I start, as is usual, with a little introduction to the game itself. This is a fantasy game that openly embraces the clichés of its genre: the world is being torn apart by a great war between the Army of Shadows (orcs, trolls, goblins, malevolent wizards, &c.) and the Alliance (humans, elves, dwarves, small gnomish people, &c.); meanwhile, an old gremlin archaeologist named MacGuffin holds the secret to a powerful artifact that will enable the one who wields it to determine the fate of the world; finally, through a series of coincidences, a gnome is drawn in to the adventure by coming into the possession of a ring and is forced to journey from the comfort of his home for the first time in order to deliver it safely.
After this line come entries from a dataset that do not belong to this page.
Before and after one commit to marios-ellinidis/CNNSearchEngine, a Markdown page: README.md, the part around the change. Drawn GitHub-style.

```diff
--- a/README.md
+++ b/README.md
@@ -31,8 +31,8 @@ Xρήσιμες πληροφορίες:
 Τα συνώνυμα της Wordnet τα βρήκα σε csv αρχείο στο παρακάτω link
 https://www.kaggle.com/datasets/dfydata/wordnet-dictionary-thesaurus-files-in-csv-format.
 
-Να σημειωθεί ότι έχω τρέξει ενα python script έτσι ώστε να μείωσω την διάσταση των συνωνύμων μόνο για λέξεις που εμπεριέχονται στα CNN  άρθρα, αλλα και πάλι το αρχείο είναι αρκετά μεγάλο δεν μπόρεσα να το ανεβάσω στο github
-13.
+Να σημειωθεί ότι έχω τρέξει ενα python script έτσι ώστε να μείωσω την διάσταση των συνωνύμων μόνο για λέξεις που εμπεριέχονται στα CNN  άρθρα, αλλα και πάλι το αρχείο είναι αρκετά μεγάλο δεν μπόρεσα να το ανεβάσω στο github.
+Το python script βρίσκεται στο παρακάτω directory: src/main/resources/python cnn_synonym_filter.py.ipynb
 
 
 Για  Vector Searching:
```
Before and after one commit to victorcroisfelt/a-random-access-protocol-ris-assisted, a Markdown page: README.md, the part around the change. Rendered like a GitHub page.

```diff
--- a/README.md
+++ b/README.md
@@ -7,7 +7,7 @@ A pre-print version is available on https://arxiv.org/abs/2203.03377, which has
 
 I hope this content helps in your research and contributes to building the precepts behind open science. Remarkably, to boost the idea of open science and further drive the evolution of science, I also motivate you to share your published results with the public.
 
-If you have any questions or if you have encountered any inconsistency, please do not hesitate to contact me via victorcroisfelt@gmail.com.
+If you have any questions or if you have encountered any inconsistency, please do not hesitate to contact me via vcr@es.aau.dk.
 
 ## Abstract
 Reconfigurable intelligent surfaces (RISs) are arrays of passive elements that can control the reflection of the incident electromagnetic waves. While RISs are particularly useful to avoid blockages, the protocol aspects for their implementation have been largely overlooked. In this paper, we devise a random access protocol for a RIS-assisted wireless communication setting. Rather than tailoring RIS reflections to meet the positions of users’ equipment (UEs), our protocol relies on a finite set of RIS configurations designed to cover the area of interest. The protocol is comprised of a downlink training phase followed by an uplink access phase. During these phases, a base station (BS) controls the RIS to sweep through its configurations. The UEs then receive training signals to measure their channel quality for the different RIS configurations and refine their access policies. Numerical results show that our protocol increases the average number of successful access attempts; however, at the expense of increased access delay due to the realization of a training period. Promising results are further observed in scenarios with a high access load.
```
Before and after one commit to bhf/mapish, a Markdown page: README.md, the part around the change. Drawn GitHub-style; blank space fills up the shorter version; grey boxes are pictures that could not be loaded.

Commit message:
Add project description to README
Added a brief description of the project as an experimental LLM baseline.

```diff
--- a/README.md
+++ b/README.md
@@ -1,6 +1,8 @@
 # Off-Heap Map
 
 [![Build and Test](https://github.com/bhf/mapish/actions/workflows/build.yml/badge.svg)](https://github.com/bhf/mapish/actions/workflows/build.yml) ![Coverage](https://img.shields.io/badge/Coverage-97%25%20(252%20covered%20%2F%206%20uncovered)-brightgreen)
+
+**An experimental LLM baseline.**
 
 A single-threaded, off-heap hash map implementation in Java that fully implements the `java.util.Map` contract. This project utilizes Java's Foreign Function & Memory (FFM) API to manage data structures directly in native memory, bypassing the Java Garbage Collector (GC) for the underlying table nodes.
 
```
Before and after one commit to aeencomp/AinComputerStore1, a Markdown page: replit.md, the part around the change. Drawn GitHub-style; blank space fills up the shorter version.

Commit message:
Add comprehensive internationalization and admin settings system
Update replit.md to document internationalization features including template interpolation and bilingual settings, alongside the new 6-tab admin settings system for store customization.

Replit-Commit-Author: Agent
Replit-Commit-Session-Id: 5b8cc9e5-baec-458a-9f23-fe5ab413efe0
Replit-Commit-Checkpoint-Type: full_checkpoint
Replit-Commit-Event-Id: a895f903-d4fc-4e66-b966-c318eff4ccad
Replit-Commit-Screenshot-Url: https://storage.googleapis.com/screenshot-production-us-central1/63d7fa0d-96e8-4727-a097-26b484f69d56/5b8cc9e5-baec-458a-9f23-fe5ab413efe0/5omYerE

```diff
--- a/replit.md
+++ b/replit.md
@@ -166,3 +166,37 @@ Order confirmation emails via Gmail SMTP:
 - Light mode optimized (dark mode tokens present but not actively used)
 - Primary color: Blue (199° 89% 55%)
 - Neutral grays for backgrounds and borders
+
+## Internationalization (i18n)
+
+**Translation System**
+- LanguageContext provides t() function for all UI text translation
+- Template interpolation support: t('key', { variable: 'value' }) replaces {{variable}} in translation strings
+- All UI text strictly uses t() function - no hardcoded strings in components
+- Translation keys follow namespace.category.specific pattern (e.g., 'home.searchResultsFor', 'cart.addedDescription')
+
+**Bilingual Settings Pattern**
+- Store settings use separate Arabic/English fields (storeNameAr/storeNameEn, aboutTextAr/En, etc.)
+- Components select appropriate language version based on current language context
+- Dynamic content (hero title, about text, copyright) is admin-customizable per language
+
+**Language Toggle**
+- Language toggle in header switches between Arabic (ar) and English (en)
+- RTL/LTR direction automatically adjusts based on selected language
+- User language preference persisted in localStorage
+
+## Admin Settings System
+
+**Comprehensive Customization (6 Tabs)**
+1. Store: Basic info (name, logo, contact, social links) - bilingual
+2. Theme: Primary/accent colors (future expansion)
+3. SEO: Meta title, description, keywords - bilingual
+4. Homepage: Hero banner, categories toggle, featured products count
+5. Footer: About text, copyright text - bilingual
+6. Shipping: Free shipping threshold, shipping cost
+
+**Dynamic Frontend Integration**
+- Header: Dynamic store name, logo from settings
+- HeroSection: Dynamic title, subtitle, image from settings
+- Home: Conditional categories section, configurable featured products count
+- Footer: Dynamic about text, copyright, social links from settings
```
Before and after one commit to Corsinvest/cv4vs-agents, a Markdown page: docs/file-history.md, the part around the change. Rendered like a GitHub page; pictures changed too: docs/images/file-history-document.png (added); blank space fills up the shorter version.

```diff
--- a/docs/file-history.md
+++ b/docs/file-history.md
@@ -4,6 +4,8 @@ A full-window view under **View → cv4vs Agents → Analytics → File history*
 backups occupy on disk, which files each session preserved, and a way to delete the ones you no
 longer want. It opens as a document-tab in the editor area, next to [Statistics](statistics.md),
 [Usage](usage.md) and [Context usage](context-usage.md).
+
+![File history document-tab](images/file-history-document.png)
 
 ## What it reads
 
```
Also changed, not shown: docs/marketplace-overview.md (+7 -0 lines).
While all of this should seem familiar to anybody who has even heard of the fantasy genre, this is merely the canvas on which some great characters and situations are painted.
The nods are not merely in the direction of Tolkien (or, indeed, World of Warcraft), however. Pratchett’s Discworld as well as references to various other staples of fantasy, adventure games and popular culture are thrown into the melange, with a heavy dose of original humour, charm and – naturally – carefully crafted (and occasionally decidedly convoluted) puzzles, often adhering to the rule of three, which the fourth-wall shattering characters know all too well is an adventuring standard.
With all this in mind, I really wanted to enjoy this game. And while I enjoyed it, I did not really enjoy it. The trouble is, that there was too little that felt new about it. In spite of what Todd might have said in his recent review for Primordia, the adventure game genre has had its revival period and is now surviving rather nicely, if not positively thriving, so it was not the breath of fresh air it might have been a few years ago before Telltale and others essentially revived it. A comic fantasy adventure appeared not all that long ago in the shape of the not altogether successful The Whispered World (though I have not played enough of this to really run a fair comparison). The writing was smart and the puzzles were clever, but a little too often KING Art’s influences were a little too apparent.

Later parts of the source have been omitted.